→ What the exercise asks
Among the lines of the data, copy those that hold "html".

→ Records to use
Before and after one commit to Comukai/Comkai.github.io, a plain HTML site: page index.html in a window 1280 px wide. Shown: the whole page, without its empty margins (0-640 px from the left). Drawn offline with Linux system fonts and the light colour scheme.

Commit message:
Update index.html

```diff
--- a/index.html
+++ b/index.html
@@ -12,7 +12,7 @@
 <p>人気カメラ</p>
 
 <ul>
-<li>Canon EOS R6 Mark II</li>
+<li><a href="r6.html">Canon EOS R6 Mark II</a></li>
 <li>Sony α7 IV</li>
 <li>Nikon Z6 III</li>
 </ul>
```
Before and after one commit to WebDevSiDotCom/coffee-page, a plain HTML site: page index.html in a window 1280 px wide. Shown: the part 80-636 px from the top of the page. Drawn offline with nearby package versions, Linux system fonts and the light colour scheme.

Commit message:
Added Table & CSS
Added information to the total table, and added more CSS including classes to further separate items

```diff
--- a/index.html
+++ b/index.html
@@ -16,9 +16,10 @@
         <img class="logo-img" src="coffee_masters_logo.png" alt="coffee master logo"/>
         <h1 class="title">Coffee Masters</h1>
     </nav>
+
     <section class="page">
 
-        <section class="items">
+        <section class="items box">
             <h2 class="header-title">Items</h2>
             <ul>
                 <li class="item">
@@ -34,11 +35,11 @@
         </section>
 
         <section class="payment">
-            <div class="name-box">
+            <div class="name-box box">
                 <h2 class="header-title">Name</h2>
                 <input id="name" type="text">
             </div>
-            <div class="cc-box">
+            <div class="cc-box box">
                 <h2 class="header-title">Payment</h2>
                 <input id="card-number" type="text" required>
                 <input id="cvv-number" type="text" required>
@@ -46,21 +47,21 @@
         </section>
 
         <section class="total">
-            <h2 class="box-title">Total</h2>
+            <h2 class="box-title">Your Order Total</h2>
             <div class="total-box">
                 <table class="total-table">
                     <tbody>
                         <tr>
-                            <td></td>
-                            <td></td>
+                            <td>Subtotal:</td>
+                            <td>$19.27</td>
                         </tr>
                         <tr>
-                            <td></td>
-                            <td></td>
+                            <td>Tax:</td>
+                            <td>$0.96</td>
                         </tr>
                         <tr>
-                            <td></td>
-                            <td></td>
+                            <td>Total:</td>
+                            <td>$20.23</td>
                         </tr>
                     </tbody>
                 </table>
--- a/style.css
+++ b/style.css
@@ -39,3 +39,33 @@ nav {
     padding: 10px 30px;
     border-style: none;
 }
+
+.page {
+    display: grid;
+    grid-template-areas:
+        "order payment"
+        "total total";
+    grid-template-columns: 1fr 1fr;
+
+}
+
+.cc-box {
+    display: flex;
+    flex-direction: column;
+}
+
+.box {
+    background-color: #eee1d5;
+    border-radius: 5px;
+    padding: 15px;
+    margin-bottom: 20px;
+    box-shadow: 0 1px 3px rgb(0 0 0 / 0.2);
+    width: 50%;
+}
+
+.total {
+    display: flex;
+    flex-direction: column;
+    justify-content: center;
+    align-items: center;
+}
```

→ Solution to this exercise
Before and after one commit to Comukai/Comkai.github.io, a plain HTML site: page index.html in a window 1280 px wide. Shown: the whole page, without its empty margins (0-640 px from the left). Drawn offline with Linux system fonts and the light colour scheme.
Update index.html
--- a/index.html
+++ b/index.html
+<li><a href="r6.html">Canon EOS R6 Mark II</a></li>
Before and after one commit to WebDevSiDotCom/coffee-page, a plain HTML site: page index.html in a window 1280 px wide. Shown: the part 80-636 px from the top of the page. Drawn offline with nearby package versions, Linux system fonts and the light colour scheme.
--- a/index.html
+++ b/index.html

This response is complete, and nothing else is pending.